Source data

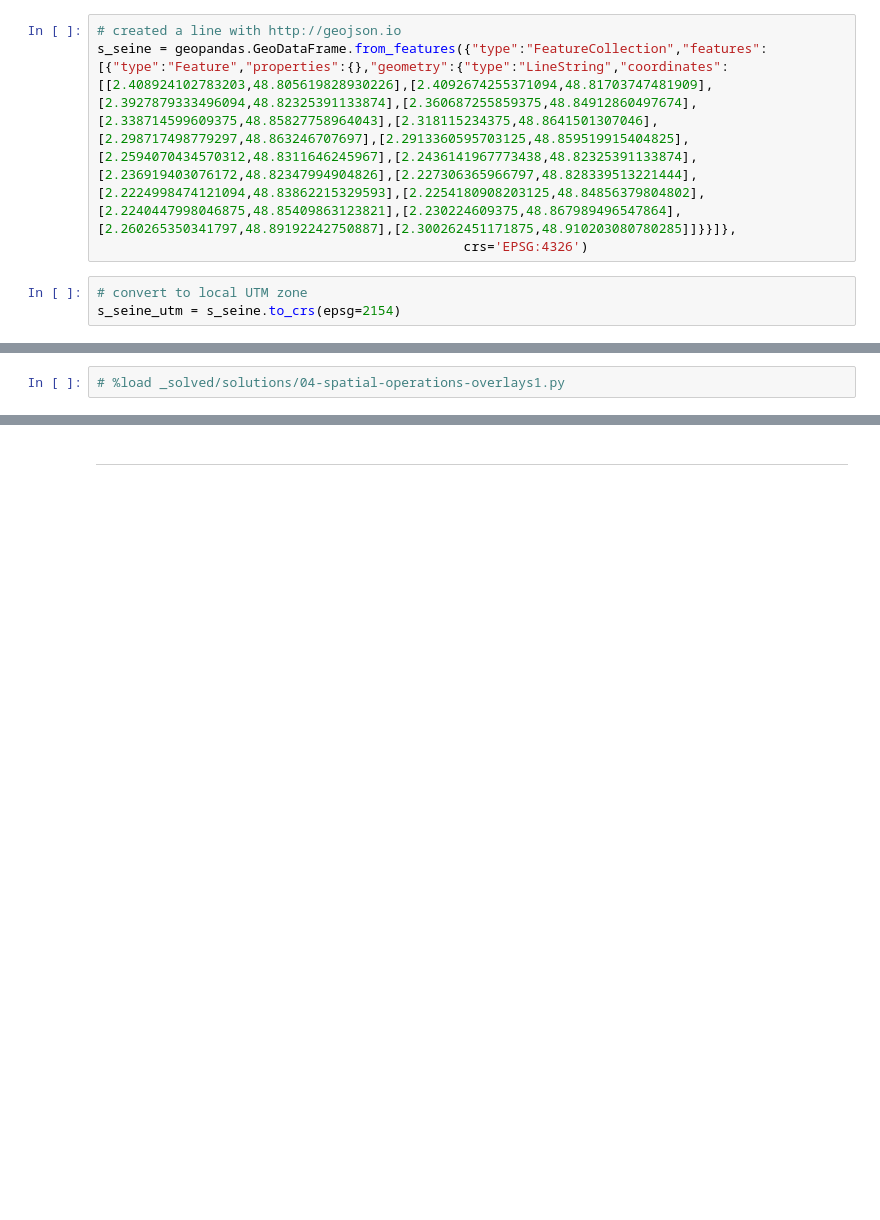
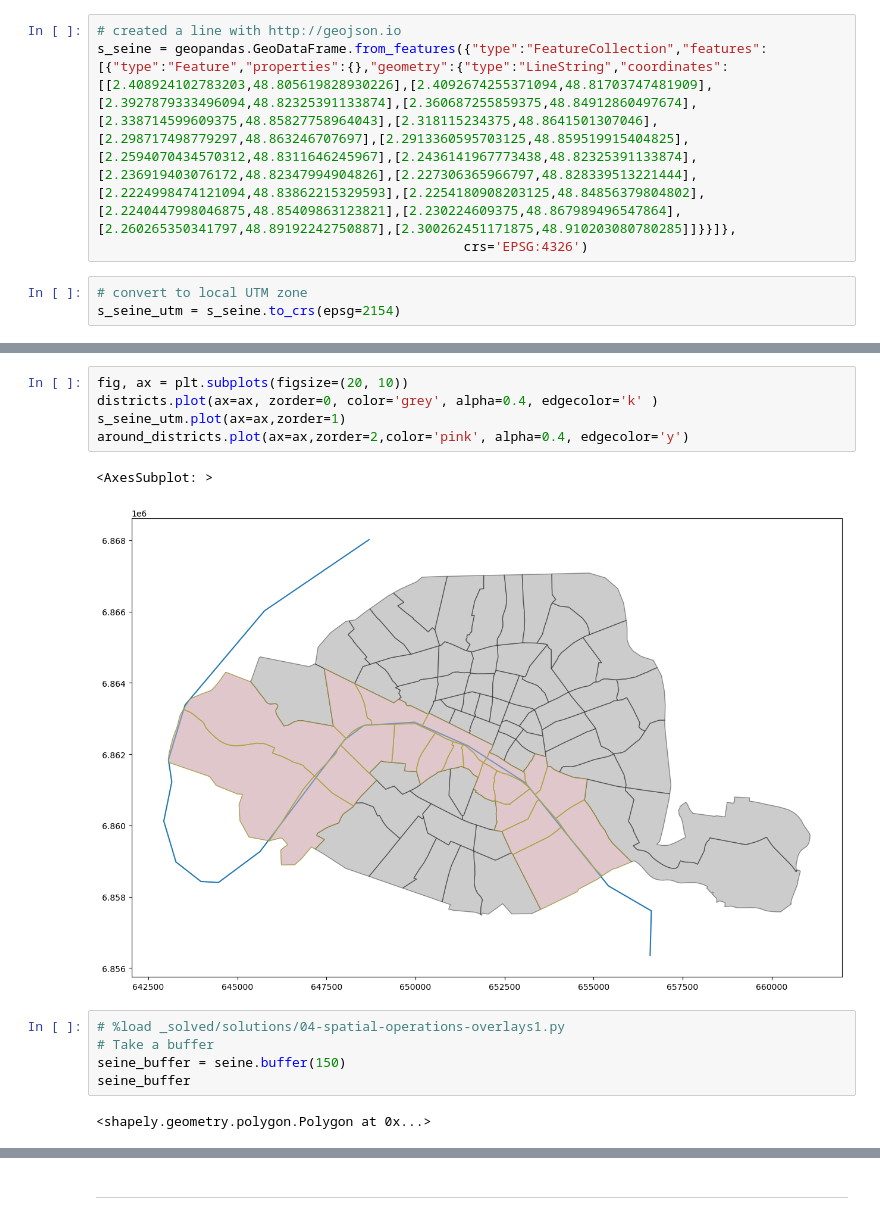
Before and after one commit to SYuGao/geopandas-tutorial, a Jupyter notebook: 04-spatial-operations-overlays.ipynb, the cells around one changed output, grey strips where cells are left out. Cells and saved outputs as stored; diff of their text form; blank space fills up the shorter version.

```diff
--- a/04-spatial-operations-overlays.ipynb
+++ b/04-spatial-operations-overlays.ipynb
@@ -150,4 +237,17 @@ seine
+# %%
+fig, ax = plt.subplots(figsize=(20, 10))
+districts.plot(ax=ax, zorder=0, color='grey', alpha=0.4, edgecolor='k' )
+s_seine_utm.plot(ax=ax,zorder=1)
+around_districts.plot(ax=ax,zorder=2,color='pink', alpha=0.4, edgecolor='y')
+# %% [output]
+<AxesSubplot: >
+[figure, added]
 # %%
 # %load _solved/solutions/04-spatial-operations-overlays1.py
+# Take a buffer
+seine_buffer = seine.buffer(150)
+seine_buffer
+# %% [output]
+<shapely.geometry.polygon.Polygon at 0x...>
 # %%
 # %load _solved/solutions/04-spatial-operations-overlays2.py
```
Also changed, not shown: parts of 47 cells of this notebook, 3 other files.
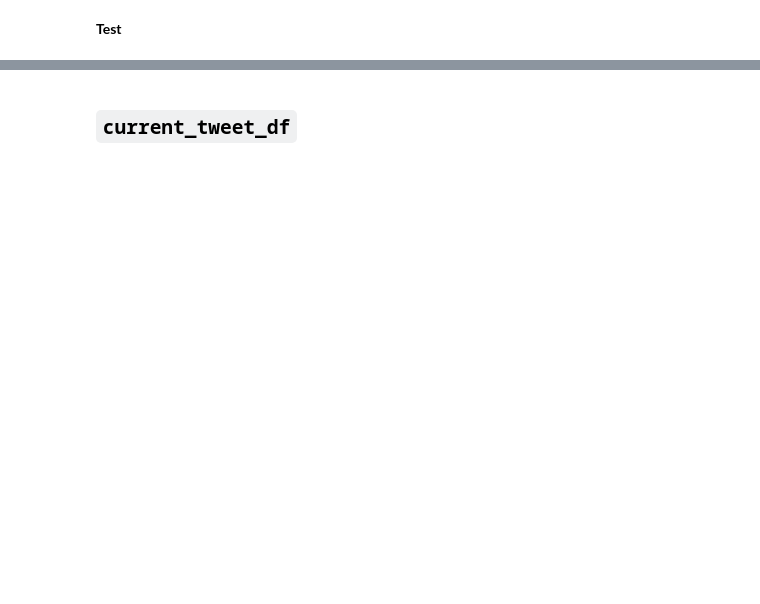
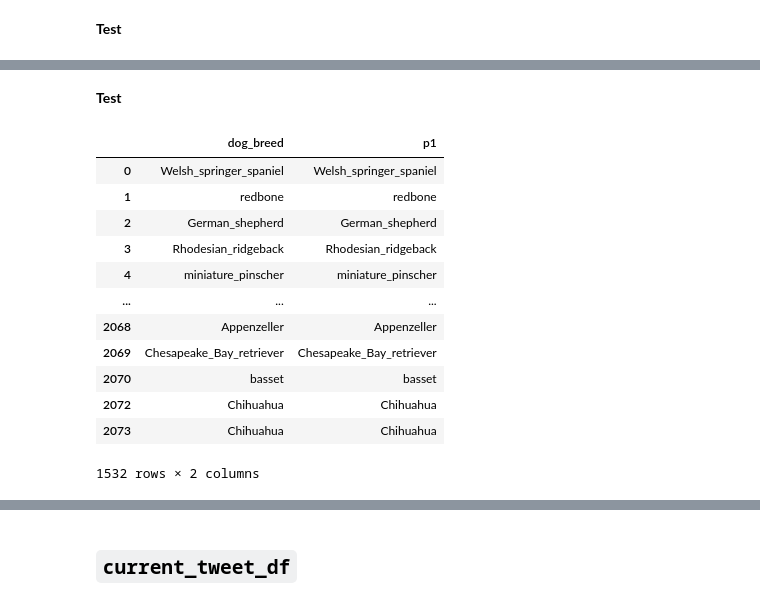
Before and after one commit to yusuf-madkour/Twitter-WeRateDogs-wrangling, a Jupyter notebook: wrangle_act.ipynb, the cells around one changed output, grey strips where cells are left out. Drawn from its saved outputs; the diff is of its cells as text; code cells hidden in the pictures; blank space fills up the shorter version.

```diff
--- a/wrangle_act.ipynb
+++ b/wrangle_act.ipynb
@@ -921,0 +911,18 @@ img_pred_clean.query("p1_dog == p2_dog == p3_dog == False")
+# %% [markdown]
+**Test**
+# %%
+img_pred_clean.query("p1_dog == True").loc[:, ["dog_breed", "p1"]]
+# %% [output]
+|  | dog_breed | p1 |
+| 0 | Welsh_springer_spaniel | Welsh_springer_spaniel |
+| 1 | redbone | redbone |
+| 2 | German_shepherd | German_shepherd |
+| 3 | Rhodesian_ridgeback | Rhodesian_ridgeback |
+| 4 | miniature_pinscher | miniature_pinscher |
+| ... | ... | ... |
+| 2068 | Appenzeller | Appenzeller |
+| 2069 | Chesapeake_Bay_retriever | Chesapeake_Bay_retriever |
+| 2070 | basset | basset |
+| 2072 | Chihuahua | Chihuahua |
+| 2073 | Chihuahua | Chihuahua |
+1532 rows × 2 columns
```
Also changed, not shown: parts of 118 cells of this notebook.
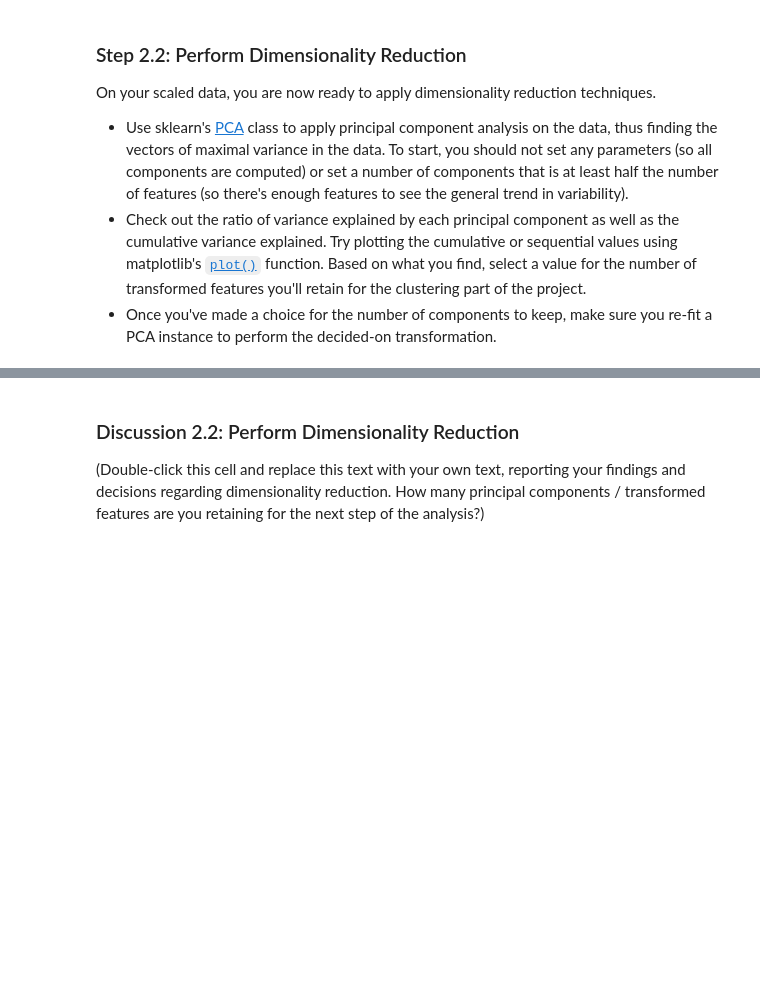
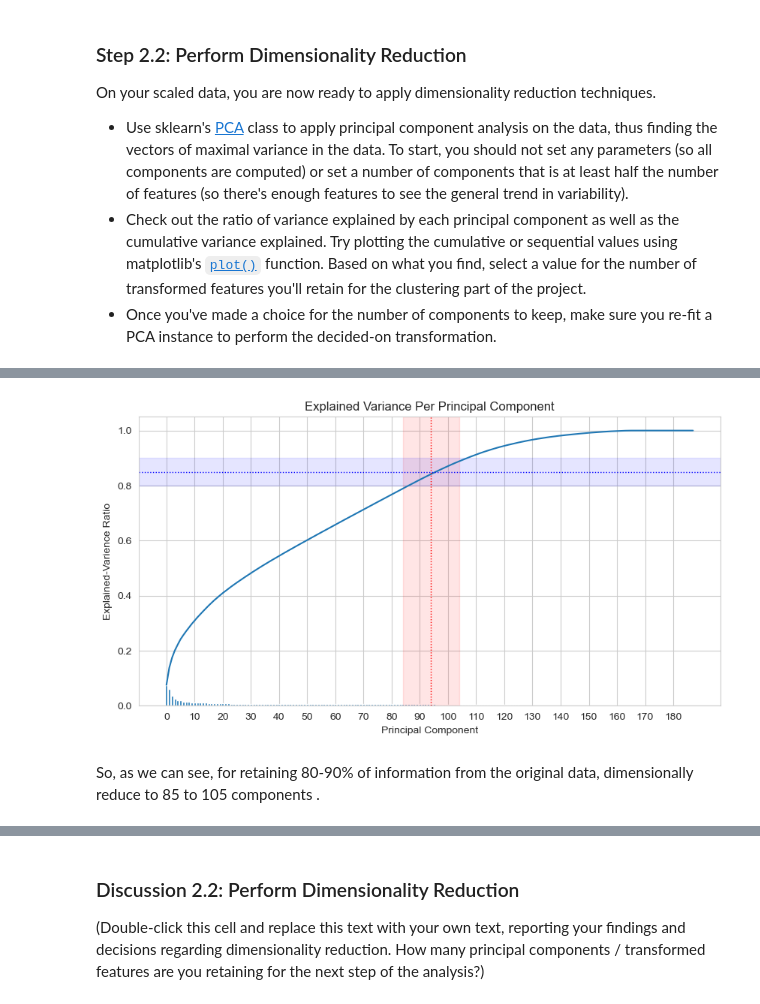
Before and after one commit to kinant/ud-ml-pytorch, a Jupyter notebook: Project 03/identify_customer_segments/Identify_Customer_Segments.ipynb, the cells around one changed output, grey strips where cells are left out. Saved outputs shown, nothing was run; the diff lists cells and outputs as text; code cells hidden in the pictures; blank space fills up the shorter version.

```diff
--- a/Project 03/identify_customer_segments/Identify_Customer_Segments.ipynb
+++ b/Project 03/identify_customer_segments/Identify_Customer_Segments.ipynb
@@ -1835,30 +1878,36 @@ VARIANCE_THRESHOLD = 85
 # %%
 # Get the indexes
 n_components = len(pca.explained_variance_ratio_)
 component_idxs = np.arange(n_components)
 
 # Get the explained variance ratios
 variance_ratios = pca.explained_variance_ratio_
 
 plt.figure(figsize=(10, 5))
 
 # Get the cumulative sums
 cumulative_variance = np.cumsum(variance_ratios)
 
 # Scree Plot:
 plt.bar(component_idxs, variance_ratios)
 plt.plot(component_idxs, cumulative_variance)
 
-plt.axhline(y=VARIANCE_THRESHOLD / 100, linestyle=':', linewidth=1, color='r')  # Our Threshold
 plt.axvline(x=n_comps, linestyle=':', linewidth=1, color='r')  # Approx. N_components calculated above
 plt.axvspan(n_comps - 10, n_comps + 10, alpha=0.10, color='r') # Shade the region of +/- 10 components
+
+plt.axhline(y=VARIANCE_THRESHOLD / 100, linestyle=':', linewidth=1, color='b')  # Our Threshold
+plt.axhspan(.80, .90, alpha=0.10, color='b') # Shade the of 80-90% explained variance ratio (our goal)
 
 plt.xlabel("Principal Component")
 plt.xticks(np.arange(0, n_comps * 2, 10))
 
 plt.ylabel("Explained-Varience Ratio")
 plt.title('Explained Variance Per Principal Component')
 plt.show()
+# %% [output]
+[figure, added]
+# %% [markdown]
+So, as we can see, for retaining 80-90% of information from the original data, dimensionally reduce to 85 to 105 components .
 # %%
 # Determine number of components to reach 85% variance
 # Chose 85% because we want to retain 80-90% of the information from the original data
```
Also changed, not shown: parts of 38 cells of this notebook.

What you have to do
Copy each line of the records above that carries the word "axhline".

Worked solution
-plt.axhline(y=VARIANCE_THRESHOLD / 100, linestyle=':', linewidth=1, color='r')  # Our Threshold
+plt.axhline(y=VARIANCE_THRESHOLD / 100, linestyle=':', linewidth=1, color='b')  # Our Threshold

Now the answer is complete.